PROBLEM TO SOLVE:
Go through the data and tally the lines that include "text". The reply is that number alone.

DATA RECORDS:
* * * *
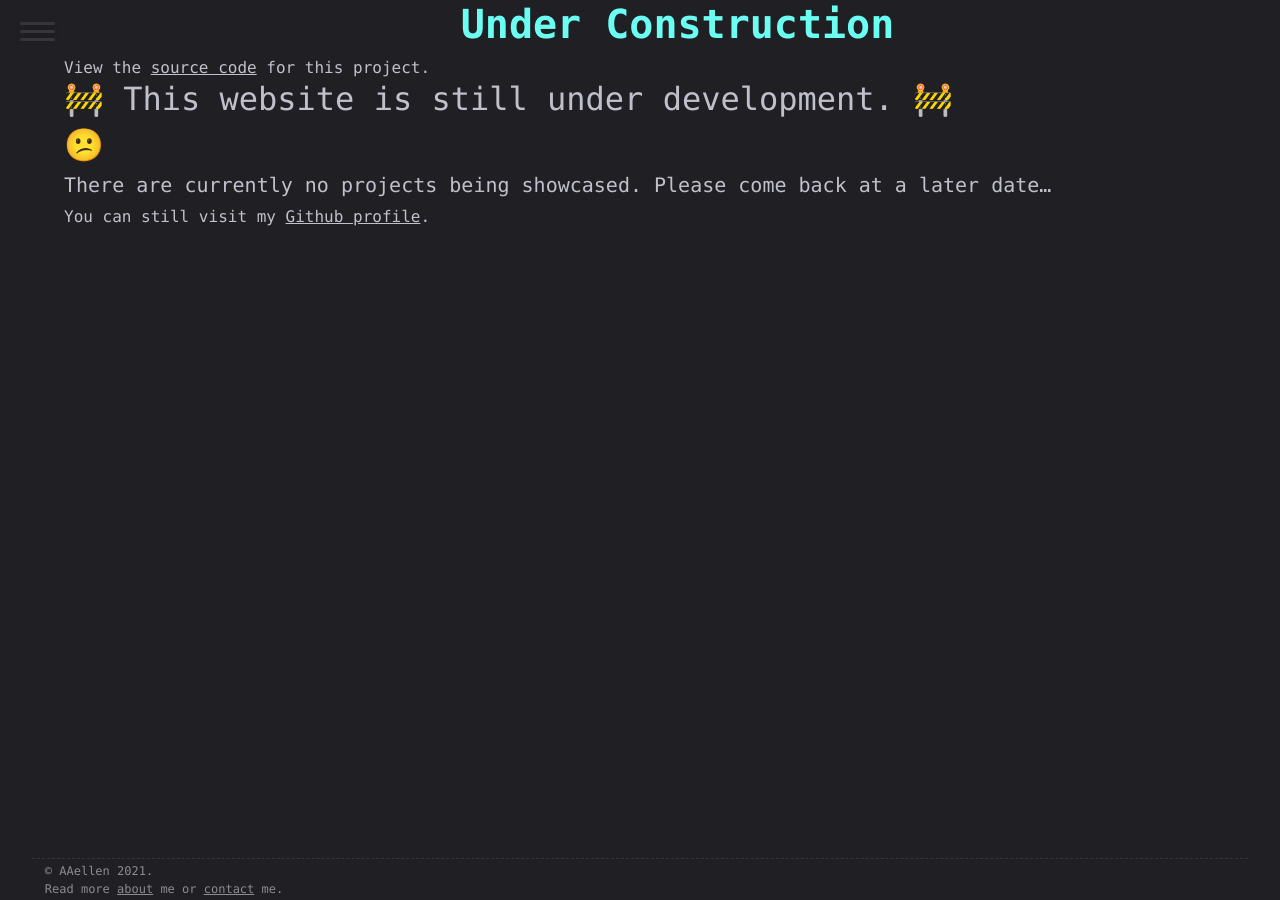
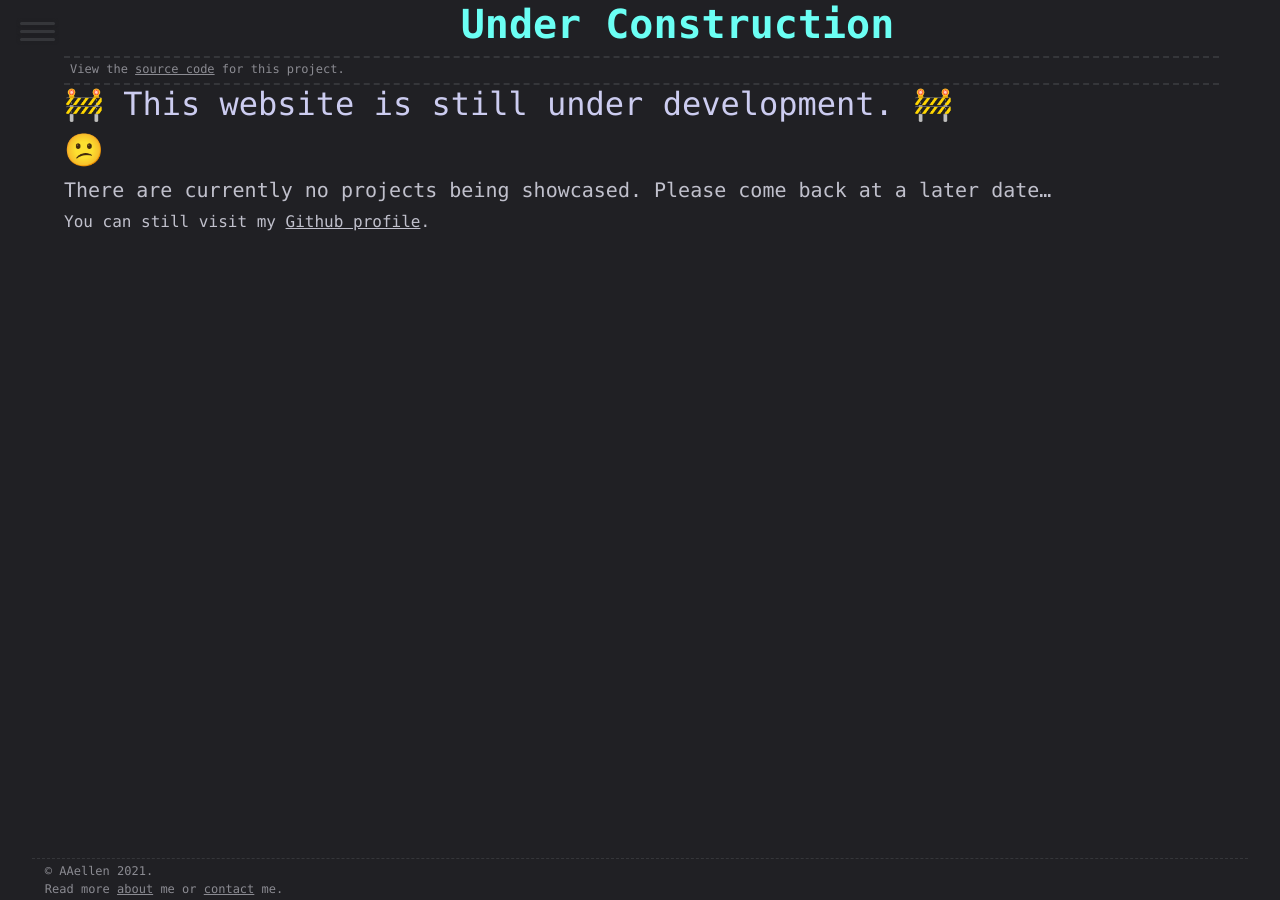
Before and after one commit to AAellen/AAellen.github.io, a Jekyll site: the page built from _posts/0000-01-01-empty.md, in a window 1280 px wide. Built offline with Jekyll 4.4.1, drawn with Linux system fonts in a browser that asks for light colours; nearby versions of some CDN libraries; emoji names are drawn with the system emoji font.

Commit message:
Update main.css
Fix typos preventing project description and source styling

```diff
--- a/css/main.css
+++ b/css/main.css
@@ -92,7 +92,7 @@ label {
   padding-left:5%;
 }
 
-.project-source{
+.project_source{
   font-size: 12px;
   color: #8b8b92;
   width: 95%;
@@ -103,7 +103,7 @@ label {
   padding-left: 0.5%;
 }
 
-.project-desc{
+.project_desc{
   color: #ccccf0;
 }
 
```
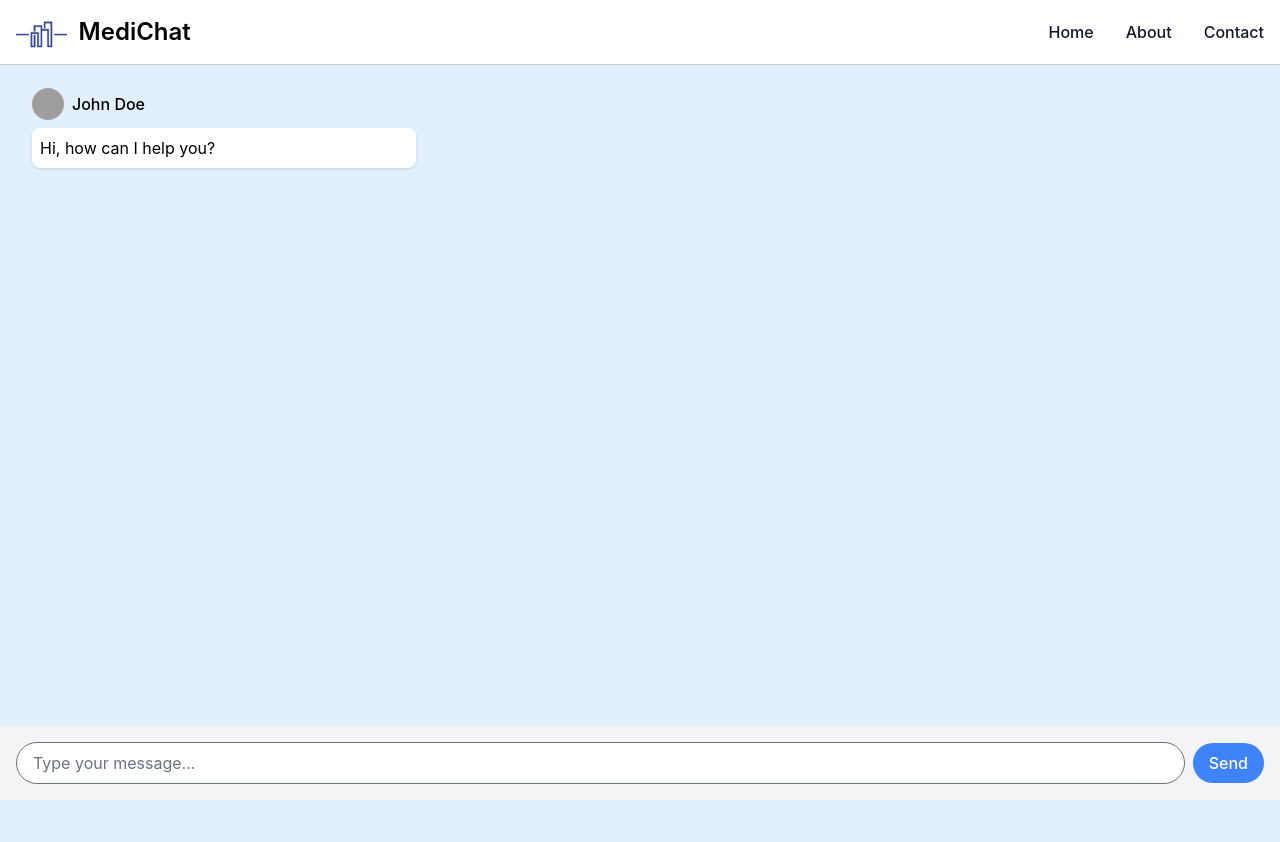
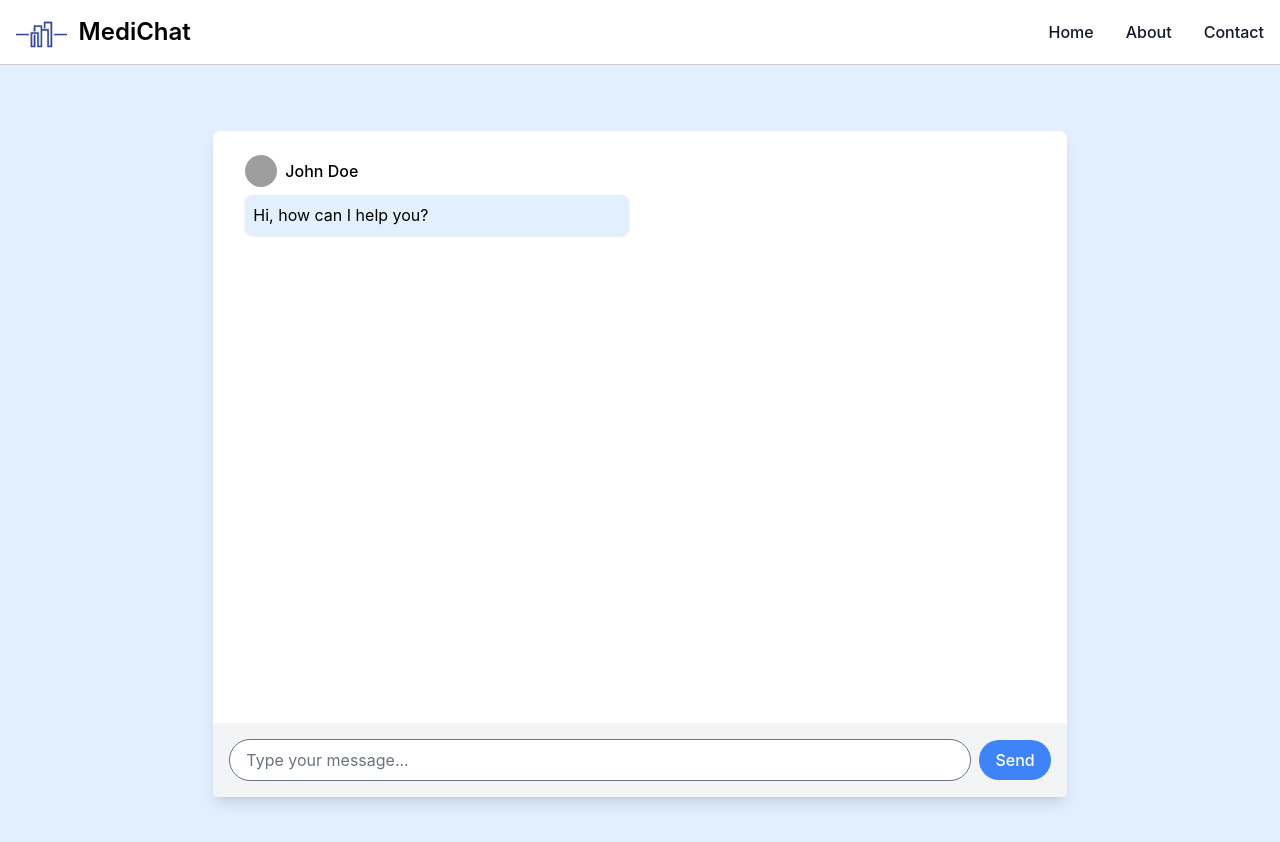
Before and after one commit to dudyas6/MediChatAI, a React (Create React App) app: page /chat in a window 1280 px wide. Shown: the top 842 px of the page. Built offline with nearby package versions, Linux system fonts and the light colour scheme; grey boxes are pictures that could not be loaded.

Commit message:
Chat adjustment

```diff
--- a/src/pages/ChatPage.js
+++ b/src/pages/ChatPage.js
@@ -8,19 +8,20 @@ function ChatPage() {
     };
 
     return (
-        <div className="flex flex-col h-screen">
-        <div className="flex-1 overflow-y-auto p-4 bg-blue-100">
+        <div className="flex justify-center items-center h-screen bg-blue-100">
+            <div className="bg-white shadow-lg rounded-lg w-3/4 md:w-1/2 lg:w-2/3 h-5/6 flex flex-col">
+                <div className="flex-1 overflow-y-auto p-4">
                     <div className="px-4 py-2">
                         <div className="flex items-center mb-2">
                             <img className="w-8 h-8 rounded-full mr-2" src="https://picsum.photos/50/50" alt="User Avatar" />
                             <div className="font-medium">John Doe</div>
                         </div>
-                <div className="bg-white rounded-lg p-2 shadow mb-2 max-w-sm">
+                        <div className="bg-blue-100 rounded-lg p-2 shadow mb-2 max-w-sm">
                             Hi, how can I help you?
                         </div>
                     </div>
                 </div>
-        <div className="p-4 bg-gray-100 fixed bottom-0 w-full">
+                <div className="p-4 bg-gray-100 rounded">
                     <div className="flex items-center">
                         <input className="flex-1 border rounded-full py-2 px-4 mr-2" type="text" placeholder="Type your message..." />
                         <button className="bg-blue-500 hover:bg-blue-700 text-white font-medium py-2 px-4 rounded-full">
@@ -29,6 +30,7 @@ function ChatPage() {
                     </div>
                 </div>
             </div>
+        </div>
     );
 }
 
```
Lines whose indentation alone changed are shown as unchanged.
* * * *
TASK RESPONSE:
2